After high school, moved to Paris to work with his grandfather noted animator, Alexandre Alexeieff
Wrote, produced and directed "Louis and Frank"
Won Grand Jury Prize at Sundance Film Festival for "In the Soup"
Appeared as himself (with wife Jennifer Beals) in segment of Nanni Moretti's "Caro diario/Dear Diary"
Began making short films as a teenager
Raised in the Boston, MA, area
The grandson of noted animators Alexandre Alexeieff and Claire Parker, Rockwell began making short films as a teenager growing up in a suburb of Boston, MA. Eschewing college, he moved to Paris to work with his grandfather and eventually studied filmmaking at the Cinemateque Francais.
In 1979, Rockwell had already amassed a small body of work and received two one-man shows of his short films at the Institute for Contemporary Art in Boston and the Association of Independent Video and Film in NYC. Two years later, he made his feature writing, directing and producing debut with "Lenz" (1981), adapted from a classic German novella that detailed a writer's descent into madness. Shown at the Berlin Film Festival in 1982, it went on to become a favorite on the midnight movie circuit in Berlin and Munich for four years. Rockwell received German financing for his second movie, "Hero" (1983), a road film, full of symbolism, about a group of misfits who set for Truth or Consequences, NM and lose their way in the desert.
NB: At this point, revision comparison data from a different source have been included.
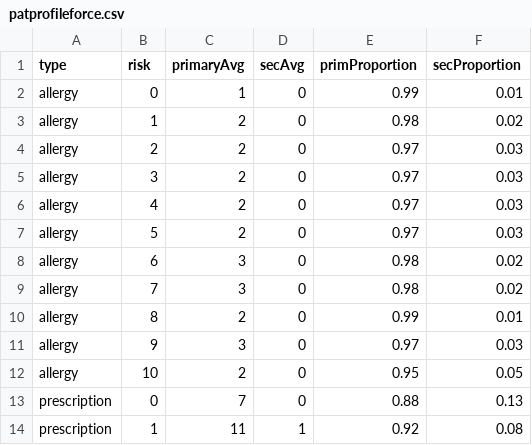
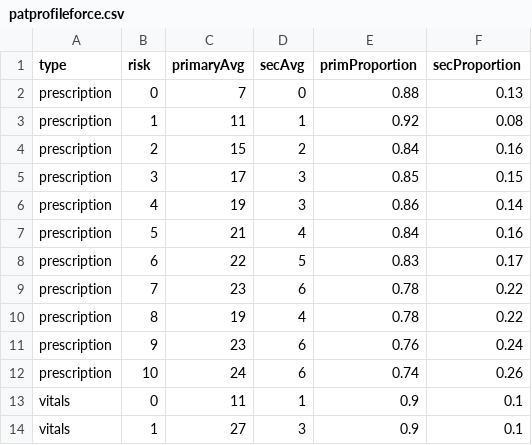
Before and after one commit to omar-nema/omar-nema.github.io, a CSV file: _site/assets/csvdata/patprofileforce.csv, drawn as a sheet; only a part is shown; the shorter side is filled out with more unchanged rows; the diff names each change by its address in the sheet, - before the commit and + after, or states it on an @@ line.

```diff
--- a/_site/assets/csvdata/patprofileforce.csv
+++ b/_site/assets/csvdata/patprofileforce.csv
-row 2: allergy | 0 | 1 | 0 | 0.99 | 0.01
-row 3: allergy | 1 | 2 | 0 | 0.98 | 0.02
-row 4: allergy | 2 | 2 | 0 | 0.97 | 0.03
-row 5: allergy | 3 | 2 | 0 | 0.97 | 0.03
-row 6: allergy | 4 | 2 | 0 | 0.97 | 0.03
-row 7: allergy | 5 | 2 | 0 | 0.97 | 0.03
-row 8: allergy | 6 | 3 | 0 | 0.98 | 0.02
-row 9: allergy | 7 | 3 | 0 | 0.98 | 0.02
-row 10: allergy | 8 | 2 | 0 | 0.99 | 0.01
-row 11: allergy | 9 | 3 | 0 | 0.97 | 0.03
-row 12: allergy | 10 | 2 | 0 | 0.95 | 0.05
```
Also changed, not shown: assets/csvdata/patprofileforce.csv, 6 other files.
Critically acclaimed, "Hero" received a Special Jury Prize at the 1984 US Film Festival.
It was six years before Rockwell co-wrote and directed his third feature, "Sons" (1989). A character study of three half-brothers (D B Sweeney, William Forsythe and Robert Miranda) who take their ailing father (Sam Fuller) to Normandy to reunite him with a lost love, "Sons" received mixed reviews. While critics praised the acting, they faulted the story. Rockwell's reputation as an "actor's director" was established, however, and he further solidified it with "In the Soup" (1992), an award-winning, semi-autobiographical story. Shot in black & white, the film detailed the attempts of an aspiring filmmaker (Steve Buscemi) and his attempts to raise the financing for his magnum opus, a five-hundred-page screenplay. Eventually, he meets up with an eccentric crook (Seymour Cassel) who provides the money, sometimes through illegal means. A sardonic, sarcastic look at show business, "In the Soup" won particular praise for the performances elicited by the director. Among the other cast members were Carol Kane, Stanley Tucci and Jennifer Beals, whom Rockwell had married in 1986.
Rockwell's subsequent features have included "Somebody to Love" (1994), starring Rosie Perez, Anthony Quinn and Harvey Keitel. Loosely based on Fellini's "Nights of Cabiria", the film told the story of a taxi dancer (Perez) so blinded by her feelings for a married man that she ignores the man who truly loves her. Rockwell also helmed a segment of the anthology film "Four Rooms" (1995), which featured Jennifer Beals as a wife whose threatening husband (David Proval) has tied her to a chair in a hotel room.